I was recommended two different books by Jo Walton (The Just City and My Real Children, specifically) and while I unfortunately haven’t managed to get a copy of either of those, after reading those two blurbs my thoughts were pretty much “I want to live in this person’s brain”. Jo Walton seemed to be an author with incredibly creative and unique ideas, and I wanted to read something of hers. Thus, I picked up Starlings.
Starlings is a collection of short pieces of writing, both in prose and in verse. I admit that not all of the short stories worked for me and I didn’t like most of the poems (note: there were fewer poems than short stories), but that’s expected in collections. There were still several stories that I adored, and I am now even more excited to be picking up more of Jo Walton’s work in the future.
Since there were so many stories (around 21 short stories and 15 poems), it would be difficult to review all of them, so let me say a few words about my favourites. Some of these are only one or two pages long and yet they absolutely blew me away. More than anything, what really grabbed me was how different all these stories were from each other, and how many topics they covered.

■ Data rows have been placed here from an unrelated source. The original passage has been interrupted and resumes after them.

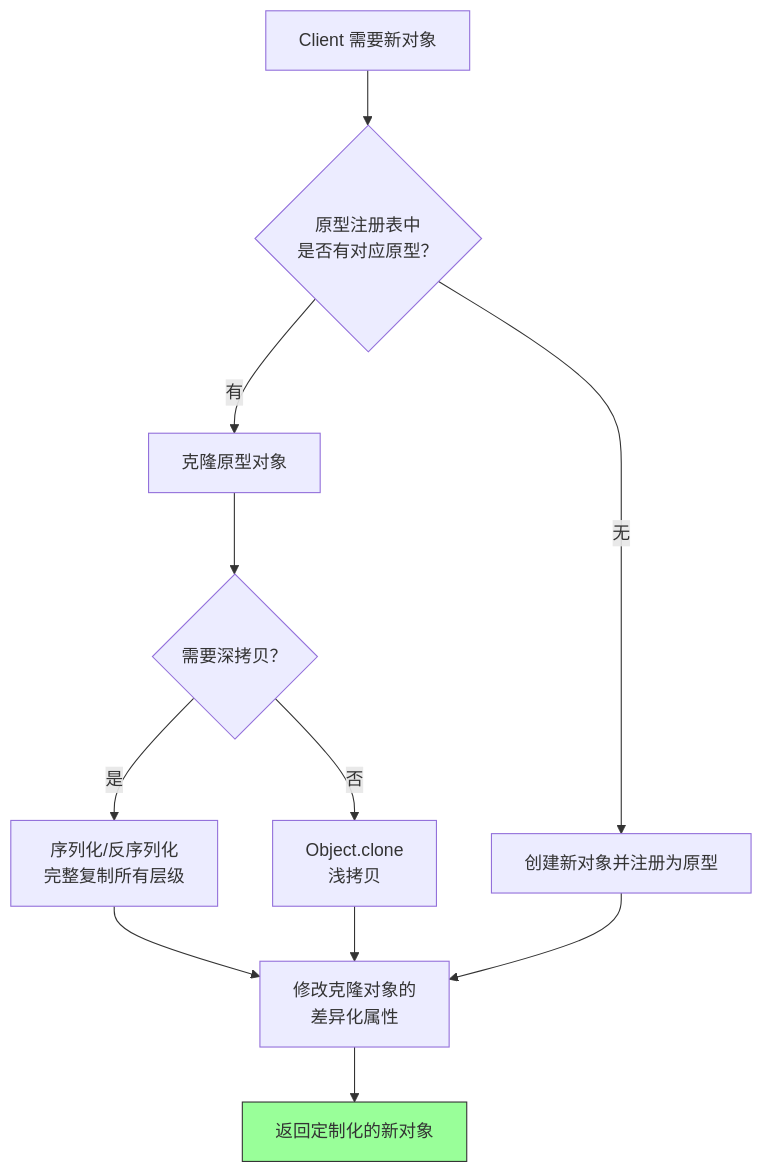
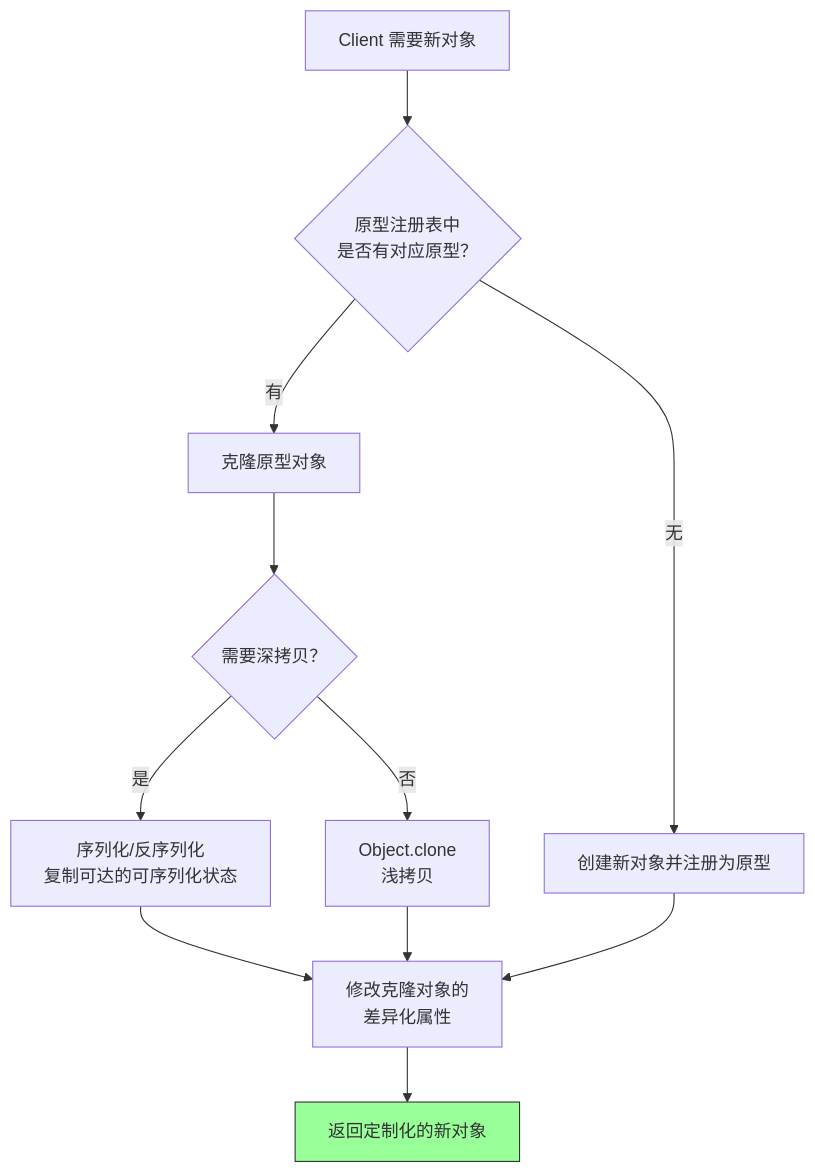
Before and after one commit to b1tzer/the-stack: the second of 2 diagrams in docs/design-pattern/01-creational/chapter-04-prototype.md, drawn with Mermaid. The commit also changed other lines of this file and 1 other file, not shown here.

````diff
--- a/docs/design-pattern/01-creational/chapter-04-prototype.md
+++ b/docs/design-pattern/01-creational/chapter-04-prototype.md
@@ -199,15 +202,15 @@
 ```mermaid
 flowchart TD
     A[Client 需要新对象] --> B{原型注册表中<br/>是否有对应原型？}
     B -->|有| C[克隆原型对象]
     B -->|无| D[创建新对象并注册为原型]
     C --> E{需要深拷贝？}
-    E -->|是| F[序列化/反序列化<br/>完整复制所有层级]
+    E -->|是| F[序列化/反序列化<br/>复制可达的可序列化状态]
     E -->|否| G[Object.clone<br/>浅拷贝]
     F --> H[修改克隆对象的<br/>差异化属性]
     G --> H
     D --> H
     H --> I[返回定制化的新对象]
 
     style I fill:#9f9,stroke:#333
 ```
````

Relentlessly Mundane: I may be biased, but this one had one of my favourite concepts/tropes, and carried it out beautifully. What happens to the children who become the heroes of fantasy worlds and then have to go back to live in their own? How do they deal with their past experiences as adults?
Out Of It: A story about angels, devils, and making deals with them. “You never give up, do you?” “Never.”
Parable Lost: An interesting take on the parable of throwing jellyfish in the sea.
Tradition: A short sci-fi story about traditions with an endearing twist.
What Joseph Felt: A few beautiful pages from the perspective of the Bible’s Joseph and his views on his wife and newborn child.
The Need to Stay the Same: I absolutely loved this one. It’s a book review of a book where humans are a fictional race.
A Burden Shared: Is it really easier to carry someone else’s pain than your own?
Since most of these stories are short, it’s difficult to say a lot about them without spoiling the whole thing (and often, it’s not really the plot that is interesting but the writing, so summing them up is difficult). In any case, this collection had some amazing short stories (and the poems were alright too I suppose). There’s some sci-fi, something more like fantasy, some Greek and Norse mythology, some Christian mythology… A little something for everyone, really.
My rating: ★★★★★